Costume designer Rita Riggs, who sewed stuffed crows onto Tippi Hedren’s iconic green dress for Alfred Hitchcock’s The Birds and made sure that Archie Bunker’s single pair of trousers stayed mended through a seven-year stretch of All in the Family, died Monday in Los Angeles. She was 86.
“He had seven white shirts,” Riggs once said about Carroll O’Connor’s All In The Family wardrobe, explaining that the choice of white- over blue-collar reflected Archie’s belief that he was the “class equal” of any American.
Riggs’ credits were extensive, but it was her longstanding collaborations with Hitchcock and Norman Lear that most left a mark on the culture. Whether designing or thrift-store shopping for All in the Family, Sanford & Son, Maude, Good Times, Mary Hartman Mary Hartman, One Day at a Time and The Jeffersons, Riggs’ eye for the telling outfit encapsulated characters and defined eras.
For Hitchcock, with whom she first collaborated on TV’s Alfred Hitchcock Presents!, Riggs worked on Psycho and, with Edith Head, The Birds and Marnie.
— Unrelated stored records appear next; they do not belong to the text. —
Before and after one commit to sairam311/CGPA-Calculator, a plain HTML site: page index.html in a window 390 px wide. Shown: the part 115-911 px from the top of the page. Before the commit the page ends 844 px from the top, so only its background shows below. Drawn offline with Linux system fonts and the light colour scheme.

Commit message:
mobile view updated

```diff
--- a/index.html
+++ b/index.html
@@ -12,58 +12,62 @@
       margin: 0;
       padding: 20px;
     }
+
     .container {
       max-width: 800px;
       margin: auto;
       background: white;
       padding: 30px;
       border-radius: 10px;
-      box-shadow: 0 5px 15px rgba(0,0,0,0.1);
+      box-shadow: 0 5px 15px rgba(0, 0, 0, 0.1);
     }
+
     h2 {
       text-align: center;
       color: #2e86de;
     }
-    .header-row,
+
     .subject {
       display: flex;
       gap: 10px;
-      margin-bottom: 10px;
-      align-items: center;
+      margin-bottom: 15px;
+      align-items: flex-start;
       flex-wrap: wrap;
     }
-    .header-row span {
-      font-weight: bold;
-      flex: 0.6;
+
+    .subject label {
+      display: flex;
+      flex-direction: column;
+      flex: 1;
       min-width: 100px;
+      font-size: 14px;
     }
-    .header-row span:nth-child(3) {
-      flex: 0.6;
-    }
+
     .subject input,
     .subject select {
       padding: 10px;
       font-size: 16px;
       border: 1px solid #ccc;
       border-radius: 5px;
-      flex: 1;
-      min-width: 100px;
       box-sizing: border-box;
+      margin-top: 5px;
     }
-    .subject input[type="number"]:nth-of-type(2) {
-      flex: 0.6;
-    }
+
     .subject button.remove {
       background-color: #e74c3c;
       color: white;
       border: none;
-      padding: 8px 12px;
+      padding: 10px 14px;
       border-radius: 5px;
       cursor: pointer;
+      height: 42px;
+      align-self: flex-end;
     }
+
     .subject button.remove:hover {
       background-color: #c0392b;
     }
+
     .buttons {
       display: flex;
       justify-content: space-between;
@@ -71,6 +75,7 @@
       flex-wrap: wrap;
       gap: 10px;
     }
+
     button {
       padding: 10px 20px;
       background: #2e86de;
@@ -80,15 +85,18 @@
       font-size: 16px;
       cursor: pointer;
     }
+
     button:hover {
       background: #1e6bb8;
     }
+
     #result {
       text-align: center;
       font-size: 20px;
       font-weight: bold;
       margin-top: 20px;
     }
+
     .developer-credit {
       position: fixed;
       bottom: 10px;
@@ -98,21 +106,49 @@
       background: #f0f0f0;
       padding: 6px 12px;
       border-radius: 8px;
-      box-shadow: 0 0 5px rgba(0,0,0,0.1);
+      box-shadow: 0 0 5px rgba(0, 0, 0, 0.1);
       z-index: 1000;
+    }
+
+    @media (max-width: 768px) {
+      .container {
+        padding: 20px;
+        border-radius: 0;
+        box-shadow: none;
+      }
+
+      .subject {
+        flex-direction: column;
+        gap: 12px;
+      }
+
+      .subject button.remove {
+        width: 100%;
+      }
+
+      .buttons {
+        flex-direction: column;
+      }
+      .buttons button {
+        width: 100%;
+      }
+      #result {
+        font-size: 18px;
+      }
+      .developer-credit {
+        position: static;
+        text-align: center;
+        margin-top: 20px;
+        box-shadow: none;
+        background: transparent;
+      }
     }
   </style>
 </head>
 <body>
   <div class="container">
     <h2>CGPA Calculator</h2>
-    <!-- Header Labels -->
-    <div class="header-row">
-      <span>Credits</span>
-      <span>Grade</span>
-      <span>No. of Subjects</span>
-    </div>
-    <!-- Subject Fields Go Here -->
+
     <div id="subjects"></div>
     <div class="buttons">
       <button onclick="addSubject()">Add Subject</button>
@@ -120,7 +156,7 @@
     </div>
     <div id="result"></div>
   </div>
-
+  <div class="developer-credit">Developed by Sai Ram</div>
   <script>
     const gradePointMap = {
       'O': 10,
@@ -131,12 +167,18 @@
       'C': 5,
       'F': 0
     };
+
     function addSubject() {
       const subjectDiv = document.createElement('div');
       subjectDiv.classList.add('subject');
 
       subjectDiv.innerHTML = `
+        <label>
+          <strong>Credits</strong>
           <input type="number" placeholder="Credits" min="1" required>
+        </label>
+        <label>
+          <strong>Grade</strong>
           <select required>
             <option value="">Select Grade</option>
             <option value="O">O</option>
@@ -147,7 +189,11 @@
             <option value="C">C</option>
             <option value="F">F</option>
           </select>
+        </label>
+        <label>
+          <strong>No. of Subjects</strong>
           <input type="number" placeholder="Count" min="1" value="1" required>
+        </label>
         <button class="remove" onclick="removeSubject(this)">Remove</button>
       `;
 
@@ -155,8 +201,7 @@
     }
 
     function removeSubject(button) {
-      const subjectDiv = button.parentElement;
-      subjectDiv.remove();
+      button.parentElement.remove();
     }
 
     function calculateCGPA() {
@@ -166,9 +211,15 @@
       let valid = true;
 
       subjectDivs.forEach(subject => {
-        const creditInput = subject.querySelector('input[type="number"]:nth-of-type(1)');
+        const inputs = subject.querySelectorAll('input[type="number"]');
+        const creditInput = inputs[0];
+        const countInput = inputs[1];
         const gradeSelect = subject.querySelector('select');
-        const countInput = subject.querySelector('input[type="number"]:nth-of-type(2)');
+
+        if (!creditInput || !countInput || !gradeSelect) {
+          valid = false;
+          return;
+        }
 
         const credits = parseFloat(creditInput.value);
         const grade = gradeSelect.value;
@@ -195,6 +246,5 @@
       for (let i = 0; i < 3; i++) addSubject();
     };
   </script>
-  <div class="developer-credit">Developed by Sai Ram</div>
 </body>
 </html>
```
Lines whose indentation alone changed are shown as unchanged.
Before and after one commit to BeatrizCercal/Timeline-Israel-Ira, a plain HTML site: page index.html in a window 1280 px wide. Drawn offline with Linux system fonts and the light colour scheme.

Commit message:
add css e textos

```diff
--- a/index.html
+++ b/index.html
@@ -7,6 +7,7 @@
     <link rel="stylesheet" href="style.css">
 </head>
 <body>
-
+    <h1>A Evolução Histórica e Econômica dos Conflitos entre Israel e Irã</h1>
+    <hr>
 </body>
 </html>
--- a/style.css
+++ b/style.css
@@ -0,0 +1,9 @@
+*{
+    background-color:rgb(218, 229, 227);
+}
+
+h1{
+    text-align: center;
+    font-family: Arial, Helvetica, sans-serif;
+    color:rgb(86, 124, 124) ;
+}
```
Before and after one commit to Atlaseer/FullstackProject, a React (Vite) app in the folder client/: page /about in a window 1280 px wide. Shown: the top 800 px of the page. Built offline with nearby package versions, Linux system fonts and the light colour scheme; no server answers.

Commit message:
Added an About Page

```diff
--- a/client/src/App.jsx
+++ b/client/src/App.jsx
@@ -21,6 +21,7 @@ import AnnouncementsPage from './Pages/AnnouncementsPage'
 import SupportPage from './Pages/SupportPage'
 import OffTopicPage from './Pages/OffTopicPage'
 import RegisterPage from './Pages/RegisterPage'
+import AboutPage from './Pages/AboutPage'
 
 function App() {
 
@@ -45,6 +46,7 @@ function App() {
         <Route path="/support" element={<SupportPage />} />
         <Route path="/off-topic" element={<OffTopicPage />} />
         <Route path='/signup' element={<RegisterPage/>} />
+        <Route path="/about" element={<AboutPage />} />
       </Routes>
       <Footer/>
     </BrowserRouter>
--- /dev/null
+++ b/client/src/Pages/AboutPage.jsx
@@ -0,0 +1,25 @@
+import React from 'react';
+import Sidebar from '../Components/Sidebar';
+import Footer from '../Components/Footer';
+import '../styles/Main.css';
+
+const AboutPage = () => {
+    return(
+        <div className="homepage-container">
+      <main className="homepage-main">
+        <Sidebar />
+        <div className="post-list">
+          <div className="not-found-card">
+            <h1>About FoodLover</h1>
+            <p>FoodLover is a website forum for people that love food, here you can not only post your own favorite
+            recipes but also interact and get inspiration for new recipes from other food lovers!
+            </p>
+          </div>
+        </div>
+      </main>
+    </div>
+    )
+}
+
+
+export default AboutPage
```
Her work with Lear and partner Bud Yorkin began with the 1967 feature Divorce American Style and continued through 1971’s Cold Turkey and the classic ’70s sitcoms.
Riggs’ other credits include John Frankenheimer’s Seconds, Richard Lester’s Petulia, Peter Bogdanovich’s Texasville, Jacques Demy’s Model Shop and Richard Brooks’ The Happy Ending, among many more.
Born on September 2, 1930 in Lead Hill, Arkansas, Riggs was hired by CBS in 1954 and soon was working in wardrobe and costumes for, among others, Climax!, Playhouse 90, and Alfred Hitchcock Presents!
She was costumer designer for CBS’ 1999 TV-movie Having Our Say: The Delany Sisters’ First 100 Years, and in 2003 received the Career Achievement Award in Television from the Costume Designers Guild. In 2016, the Costume Designers Guild Legacy Committee awarded her their Career Achievement Award in Film and Television.
A member of the Academy of Motion Picture Arts and Sciences, Riggs was married to the late Charles Sharp.